§ DESCRIPTION OF THE TASK: Check each line of the material below for "Free" and copy those where it appears.

========================================

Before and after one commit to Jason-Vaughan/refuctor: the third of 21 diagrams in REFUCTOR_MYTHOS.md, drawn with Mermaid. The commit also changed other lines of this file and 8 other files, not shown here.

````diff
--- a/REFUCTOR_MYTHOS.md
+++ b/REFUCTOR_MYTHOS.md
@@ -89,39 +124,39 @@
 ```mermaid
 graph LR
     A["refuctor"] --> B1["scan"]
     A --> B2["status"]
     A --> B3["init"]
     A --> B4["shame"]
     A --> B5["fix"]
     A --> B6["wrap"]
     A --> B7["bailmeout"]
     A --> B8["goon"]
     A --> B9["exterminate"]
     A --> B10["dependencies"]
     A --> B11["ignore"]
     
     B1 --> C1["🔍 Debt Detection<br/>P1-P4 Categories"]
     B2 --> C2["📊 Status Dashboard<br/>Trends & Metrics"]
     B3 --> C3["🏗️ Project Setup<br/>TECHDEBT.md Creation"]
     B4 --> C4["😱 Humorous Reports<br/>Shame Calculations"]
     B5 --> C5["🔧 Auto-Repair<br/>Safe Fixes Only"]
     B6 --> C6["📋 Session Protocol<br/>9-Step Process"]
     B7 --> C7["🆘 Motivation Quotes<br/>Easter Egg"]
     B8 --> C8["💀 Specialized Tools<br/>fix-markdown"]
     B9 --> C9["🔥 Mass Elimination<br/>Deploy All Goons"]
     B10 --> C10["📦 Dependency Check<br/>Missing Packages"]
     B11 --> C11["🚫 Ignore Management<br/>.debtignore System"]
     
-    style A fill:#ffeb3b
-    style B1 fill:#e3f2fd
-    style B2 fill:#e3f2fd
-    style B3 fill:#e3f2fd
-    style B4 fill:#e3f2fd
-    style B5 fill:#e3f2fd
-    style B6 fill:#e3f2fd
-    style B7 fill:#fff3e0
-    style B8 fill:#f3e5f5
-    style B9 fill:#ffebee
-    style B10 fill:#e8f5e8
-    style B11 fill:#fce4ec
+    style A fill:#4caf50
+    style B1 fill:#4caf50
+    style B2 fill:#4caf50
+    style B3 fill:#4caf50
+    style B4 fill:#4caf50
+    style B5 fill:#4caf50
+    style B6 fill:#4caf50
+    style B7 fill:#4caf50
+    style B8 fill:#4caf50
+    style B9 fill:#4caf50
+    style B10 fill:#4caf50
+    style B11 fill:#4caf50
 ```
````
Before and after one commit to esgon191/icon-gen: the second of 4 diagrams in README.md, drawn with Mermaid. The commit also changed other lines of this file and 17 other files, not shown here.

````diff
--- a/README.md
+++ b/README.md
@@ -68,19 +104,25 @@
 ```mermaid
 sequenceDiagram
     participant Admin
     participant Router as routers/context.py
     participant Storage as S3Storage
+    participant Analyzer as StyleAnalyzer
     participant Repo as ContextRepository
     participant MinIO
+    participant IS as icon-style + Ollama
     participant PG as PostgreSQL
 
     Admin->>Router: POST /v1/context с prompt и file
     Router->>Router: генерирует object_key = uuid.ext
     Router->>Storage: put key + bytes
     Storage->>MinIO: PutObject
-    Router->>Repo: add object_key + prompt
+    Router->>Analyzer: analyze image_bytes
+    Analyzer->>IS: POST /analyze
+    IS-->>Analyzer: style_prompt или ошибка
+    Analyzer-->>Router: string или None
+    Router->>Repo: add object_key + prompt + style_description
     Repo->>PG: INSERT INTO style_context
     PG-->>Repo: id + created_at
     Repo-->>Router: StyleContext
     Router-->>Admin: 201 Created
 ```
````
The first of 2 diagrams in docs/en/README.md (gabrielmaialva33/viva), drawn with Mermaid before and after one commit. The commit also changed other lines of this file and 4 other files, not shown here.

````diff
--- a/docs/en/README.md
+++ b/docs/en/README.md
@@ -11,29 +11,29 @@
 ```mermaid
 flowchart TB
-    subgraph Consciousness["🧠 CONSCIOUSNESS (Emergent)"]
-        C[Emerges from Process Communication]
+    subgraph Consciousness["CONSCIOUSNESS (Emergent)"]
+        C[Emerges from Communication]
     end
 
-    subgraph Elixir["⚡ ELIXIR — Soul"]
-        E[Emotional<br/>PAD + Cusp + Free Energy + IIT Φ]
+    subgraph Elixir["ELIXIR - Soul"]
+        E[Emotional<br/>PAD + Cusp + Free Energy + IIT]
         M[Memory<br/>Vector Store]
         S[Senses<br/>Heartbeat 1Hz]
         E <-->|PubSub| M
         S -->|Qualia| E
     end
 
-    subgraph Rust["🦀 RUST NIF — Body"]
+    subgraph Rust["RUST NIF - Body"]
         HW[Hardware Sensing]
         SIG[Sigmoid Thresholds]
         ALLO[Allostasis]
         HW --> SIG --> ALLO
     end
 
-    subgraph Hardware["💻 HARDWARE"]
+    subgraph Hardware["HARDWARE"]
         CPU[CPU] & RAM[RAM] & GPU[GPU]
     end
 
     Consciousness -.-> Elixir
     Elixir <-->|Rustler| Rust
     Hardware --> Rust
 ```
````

========================================

§ RESPONSE AREA:
-        E[Emotional<br/>PAD + Cusp + Free Energy + IIT Φ]
+        E[Emotional<br/>PAD + Cusp + Free Energy + IIT]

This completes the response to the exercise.